The location of the new site will be ideal for students of both universities, being close to the city centre as well as within walking distance of both unions.
This construction is in unison with more approved flats to be erected along Ecclesall Road and Hollis Croft with plans also being forwarded for a 550-bed complex on Rockingham Street.
These plans will provide over 1000 new beds for students with more plans already under consultation.
Student accommodation in the Norfolk Park area has recently become victim to a string of supposed ‘sneak in’ burglaries, after multiple incidents were reported to the police last week.
South Yorkshire Police issued a statement saying that their patrols in the local area would increase and they are appealing for people with information regarding potential stolen property to come forward.
Speaking to a resident of Norfolk Student village, who wished to remain unnamed, they described the recent break-ins as a ‘shame’.
“It’s a shame to be honest, I mean, it’s an area supposed to be for students, so you know, you’d think there were enough security measures in place”
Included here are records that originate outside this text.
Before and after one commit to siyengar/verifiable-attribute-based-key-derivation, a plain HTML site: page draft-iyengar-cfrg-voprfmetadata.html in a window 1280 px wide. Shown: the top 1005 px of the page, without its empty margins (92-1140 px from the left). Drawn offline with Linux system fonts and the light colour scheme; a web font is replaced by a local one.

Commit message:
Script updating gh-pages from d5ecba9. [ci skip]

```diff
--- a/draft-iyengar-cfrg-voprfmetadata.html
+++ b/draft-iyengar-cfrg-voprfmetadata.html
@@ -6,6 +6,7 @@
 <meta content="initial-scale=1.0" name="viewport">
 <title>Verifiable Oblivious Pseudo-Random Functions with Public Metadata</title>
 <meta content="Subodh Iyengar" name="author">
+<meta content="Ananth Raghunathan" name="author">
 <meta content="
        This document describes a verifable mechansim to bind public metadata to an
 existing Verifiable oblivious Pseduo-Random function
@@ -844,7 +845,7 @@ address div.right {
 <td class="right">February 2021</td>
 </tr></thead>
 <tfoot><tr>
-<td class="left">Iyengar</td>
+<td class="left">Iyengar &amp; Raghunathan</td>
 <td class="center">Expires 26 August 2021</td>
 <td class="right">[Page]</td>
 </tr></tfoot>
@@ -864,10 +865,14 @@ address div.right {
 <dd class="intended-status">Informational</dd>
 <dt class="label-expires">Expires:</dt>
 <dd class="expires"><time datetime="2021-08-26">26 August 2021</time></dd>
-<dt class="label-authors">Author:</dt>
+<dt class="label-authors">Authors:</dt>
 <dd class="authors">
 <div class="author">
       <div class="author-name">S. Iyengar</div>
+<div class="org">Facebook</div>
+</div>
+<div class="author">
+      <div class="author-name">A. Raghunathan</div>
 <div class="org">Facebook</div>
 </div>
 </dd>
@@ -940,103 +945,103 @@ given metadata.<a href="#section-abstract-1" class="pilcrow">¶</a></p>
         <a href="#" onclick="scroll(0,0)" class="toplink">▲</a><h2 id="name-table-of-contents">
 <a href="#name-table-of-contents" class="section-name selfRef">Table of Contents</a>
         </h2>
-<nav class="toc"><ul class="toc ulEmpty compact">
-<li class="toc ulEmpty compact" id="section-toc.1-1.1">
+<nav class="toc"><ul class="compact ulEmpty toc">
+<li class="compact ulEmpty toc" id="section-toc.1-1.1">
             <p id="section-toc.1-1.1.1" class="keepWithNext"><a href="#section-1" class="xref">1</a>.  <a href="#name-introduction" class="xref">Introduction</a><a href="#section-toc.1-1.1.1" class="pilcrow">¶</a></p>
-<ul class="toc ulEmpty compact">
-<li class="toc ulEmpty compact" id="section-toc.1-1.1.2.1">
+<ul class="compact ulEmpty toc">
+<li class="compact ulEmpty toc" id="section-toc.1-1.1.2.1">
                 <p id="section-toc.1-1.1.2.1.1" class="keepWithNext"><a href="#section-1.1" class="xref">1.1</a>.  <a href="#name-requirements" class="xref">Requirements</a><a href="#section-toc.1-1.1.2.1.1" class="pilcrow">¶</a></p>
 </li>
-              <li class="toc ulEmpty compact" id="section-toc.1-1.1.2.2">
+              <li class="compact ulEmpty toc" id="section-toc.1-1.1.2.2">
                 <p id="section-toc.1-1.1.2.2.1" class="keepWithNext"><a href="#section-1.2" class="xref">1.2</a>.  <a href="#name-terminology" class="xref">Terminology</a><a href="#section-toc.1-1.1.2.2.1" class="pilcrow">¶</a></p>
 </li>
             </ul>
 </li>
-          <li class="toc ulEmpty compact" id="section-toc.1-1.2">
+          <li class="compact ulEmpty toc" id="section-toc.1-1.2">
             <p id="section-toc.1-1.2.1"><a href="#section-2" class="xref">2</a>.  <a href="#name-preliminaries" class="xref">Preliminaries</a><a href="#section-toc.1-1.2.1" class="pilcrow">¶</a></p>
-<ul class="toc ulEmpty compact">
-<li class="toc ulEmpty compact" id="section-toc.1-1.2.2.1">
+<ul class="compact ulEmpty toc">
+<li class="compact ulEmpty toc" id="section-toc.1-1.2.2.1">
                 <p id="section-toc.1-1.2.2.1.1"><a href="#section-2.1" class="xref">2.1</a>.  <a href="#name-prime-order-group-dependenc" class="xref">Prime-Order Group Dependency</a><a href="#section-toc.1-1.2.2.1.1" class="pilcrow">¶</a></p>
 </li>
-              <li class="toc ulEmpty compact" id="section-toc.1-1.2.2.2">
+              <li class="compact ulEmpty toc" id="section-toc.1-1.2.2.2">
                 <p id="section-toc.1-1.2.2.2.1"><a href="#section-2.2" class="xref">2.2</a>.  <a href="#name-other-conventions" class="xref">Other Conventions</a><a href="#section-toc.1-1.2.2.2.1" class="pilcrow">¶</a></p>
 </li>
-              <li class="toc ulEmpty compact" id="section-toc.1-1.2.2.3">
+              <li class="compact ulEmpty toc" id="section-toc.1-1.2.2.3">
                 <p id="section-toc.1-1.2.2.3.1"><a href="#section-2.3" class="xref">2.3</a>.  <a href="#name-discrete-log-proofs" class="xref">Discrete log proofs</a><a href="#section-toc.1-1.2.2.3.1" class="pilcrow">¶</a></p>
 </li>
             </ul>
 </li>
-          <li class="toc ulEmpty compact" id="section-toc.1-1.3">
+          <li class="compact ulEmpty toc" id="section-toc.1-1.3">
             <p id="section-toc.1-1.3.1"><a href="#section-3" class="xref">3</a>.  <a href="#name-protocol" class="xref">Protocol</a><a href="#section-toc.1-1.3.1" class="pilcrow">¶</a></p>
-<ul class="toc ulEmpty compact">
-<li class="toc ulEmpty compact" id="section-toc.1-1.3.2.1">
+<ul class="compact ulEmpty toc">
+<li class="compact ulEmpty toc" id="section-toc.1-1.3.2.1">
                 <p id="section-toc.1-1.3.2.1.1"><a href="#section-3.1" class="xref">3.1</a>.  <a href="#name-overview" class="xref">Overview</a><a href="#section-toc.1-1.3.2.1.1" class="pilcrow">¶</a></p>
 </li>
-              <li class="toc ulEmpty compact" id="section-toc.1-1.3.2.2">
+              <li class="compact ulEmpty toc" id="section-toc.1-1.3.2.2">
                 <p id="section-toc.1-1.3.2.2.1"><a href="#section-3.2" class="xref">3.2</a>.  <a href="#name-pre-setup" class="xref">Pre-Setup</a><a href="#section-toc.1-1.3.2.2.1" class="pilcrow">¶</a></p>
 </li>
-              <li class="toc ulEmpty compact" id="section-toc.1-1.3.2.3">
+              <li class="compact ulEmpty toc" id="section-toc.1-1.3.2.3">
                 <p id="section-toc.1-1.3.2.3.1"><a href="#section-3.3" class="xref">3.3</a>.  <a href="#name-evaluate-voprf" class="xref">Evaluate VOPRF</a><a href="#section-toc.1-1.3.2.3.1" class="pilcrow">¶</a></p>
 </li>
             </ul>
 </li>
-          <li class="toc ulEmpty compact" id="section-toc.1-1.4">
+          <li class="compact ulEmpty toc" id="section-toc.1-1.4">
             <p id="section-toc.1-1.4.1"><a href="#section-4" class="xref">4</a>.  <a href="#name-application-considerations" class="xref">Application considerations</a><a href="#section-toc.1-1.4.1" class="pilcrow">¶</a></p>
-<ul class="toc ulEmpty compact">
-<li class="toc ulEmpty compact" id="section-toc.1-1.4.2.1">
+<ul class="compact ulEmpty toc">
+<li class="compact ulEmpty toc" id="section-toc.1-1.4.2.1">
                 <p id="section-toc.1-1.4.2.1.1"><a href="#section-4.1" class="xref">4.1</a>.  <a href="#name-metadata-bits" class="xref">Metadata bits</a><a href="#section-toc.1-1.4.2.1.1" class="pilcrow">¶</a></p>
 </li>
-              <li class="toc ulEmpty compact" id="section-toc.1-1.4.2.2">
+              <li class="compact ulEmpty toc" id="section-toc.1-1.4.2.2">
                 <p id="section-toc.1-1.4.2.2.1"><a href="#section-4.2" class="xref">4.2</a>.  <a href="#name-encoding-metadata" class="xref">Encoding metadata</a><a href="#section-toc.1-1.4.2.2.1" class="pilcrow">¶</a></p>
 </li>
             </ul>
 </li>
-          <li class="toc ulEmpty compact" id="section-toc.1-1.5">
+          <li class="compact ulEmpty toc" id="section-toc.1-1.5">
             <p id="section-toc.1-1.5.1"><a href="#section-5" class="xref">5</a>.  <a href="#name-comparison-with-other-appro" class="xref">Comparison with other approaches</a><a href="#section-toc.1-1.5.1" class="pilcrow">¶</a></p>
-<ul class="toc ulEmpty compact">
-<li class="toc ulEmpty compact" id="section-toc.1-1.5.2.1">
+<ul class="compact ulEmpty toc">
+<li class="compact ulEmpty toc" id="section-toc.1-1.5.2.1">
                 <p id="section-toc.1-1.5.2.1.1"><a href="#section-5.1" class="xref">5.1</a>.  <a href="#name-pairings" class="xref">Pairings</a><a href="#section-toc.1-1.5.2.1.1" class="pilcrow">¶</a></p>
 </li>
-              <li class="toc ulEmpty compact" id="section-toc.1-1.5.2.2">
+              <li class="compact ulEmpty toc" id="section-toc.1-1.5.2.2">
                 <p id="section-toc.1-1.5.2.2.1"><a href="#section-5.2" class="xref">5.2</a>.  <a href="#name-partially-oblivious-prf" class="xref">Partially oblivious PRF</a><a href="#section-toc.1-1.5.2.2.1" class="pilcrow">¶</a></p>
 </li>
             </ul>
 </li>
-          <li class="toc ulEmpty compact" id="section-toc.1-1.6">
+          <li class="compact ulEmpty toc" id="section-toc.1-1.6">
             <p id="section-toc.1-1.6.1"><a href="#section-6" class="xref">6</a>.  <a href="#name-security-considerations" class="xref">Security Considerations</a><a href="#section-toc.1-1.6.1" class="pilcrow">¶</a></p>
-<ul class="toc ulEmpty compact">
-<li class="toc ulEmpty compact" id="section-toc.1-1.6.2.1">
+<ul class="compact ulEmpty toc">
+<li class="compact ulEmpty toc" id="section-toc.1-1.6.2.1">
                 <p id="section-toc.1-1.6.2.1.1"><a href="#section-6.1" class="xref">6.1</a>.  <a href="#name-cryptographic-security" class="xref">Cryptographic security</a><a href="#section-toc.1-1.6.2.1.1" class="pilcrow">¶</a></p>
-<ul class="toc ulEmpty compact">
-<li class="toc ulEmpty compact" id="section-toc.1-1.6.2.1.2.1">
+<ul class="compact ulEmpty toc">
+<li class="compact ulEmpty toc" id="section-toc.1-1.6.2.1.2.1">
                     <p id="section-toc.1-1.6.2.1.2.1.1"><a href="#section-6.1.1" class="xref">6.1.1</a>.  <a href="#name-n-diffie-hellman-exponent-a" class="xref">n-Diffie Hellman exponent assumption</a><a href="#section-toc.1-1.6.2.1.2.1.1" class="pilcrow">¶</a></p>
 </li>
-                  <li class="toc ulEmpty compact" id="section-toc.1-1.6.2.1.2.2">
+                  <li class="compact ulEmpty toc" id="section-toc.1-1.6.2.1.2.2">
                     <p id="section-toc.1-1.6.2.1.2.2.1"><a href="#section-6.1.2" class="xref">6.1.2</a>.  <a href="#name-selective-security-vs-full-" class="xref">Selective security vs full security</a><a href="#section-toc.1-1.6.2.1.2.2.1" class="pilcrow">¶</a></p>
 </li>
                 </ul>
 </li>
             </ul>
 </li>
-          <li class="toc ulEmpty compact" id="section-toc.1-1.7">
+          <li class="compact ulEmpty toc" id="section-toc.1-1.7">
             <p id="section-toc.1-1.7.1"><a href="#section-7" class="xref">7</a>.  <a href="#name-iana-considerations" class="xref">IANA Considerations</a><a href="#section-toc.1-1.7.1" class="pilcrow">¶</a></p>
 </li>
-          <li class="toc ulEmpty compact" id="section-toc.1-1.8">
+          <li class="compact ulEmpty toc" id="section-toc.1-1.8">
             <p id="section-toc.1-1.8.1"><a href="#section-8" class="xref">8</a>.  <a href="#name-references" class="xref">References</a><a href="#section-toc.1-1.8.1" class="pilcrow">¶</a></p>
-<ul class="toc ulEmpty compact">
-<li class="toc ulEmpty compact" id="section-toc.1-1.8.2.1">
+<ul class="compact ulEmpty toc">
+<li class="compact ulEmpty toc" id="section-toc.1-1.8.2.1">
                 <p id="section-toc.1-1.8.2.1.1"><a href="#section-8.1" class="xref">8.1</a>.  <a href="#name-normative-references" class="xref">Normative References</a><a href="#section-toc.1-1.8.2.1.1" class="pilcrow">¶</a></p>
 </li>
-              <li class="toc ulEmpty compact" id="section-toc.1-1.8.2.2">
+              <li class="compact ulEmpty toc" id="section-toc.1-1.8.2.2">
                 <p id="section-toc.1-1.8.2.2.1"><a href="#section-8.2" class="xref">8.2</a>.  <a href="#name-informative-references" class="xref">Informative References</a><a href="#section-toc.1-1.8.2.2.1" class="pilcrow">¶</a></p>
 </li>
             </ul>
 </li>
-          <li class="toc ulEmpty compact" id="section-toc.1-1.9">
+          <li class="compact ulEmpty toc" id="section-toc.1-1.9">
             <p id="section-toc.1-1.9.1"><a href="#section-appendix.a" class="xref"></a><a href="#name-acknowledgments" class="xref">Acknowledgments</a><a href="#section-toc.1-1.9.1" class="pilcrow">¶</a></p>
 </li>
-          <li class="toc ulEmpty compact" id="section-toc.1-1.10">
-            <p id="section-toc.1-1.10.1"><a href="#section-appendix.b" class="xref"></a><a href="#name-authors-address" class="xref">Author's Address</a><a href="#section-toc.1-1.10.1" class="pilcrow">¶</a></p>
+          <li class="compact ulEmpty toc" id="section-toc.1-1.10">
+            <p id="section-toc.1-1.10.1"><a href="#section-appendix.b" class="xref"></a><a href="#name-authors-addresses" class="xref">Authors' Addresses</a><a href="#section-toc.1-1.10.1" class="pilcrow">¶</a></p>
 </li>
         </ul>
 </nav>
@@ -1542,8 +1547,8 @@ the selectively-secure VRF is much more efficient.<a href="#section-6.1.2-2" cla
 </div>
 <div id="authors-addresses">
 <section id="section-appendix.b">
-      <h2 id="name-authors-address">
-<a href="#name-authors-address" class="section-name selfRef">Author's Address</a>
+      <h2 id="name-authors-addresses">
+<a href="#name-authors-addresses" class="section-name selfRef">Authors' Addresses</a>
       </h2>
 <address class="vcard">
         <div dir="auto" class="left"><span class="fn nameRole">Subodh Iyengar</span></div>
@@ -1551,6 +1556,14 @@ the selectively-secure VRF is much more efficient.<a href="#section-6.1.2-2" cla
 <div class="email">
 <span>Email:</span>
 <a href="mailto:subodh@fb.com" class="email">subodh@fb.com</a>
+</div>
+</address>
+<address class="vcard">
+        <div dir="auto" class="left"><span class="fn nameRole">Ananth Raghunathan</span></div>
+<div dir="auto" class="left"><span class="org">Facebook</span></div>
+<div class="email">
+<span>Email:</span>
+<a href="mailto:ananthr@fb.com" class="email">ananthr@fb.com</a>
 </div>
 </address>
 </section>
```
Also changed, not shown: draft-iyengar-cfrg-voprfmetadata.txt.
“I mean we’ve got the gates locked, but I guess it must just be their fault for not locking their doors and the windows.”
Campbell property, a company which manages student houses in the Sheffield student village said:
“Campbell property was very sorry to hear of the break-ins at 2 of the properties that it manages in Sheffield”
“Unfortunately, both incidents took place via doors or windows that were left unlocked and we have re-iterated previous advice given to all residents in October that opportunistic break-ins are largely preventable by following basic security advice”
In the Autumn, Campbell property hosted a Safety and Security advice day by South Yorkshire Police for all its residents.
Nurses are a key aspect of the medical world, the people you first interact with whilst at a hospital, nurses are the people you create a relationship with whilst ill. So why in 2017 did applications to do nursing degrees 23%? One word, cuts.
The government has cut the bursary that students studying an NHS based course receive completely. Given that student nurses now face paying annual tuition fees of more than £9,000 and resulting in debts of £50,000, the removal of any form of bursary was a step too far for some.
Sheffield Hallam University is one of the biggest nursing schools in the country and our university saw the same drop in applications – 23% – as the national average. The implementation of the unpopular teaching excellence framework is unfairly affecting our students because Hallam’s students are more often than not from less well-off backgrounds. The year before the maintenance grant was cut, Hallam received the third most grants out of any university in the country, now if you add the additional removal of the bursaries it is easy to see why nursing is becoming less attractive.
When talking to current first-year nurse students, they gave a list of logical reasons in that they believe have contributed to the drop in applicants. One of the key reasons is time: when being a nurse the hours you work whilst on placement are 12-hour shifts, not including the additional 2+ hours you may be expected to travel to your location.
“The travel, as well as hours, are both physically and mentally draining,” stated a first-year student, you are working long shifts and once you’re home, you do not have the energy to do anything other than to sleep, work on assignment’s and get ready for the next shift. The hospital becomes your life and without having a bursary to help with the cost of travel and other expenses, such as washing your uniform, what’s the point? You may be helping others but you’re straining yourself, the only good thing about the course is that you do not have to stress about funding and if that goes that’s another stress that would be added.”
Another student had a different view “you wouldn’t want to do this course if you are young because you may be moving away from home for university, then being at a different location for your hospital that is already a lot of stress. Now adding on to that, we now would have to worry about finances, it makes sense that no one wants to do it.”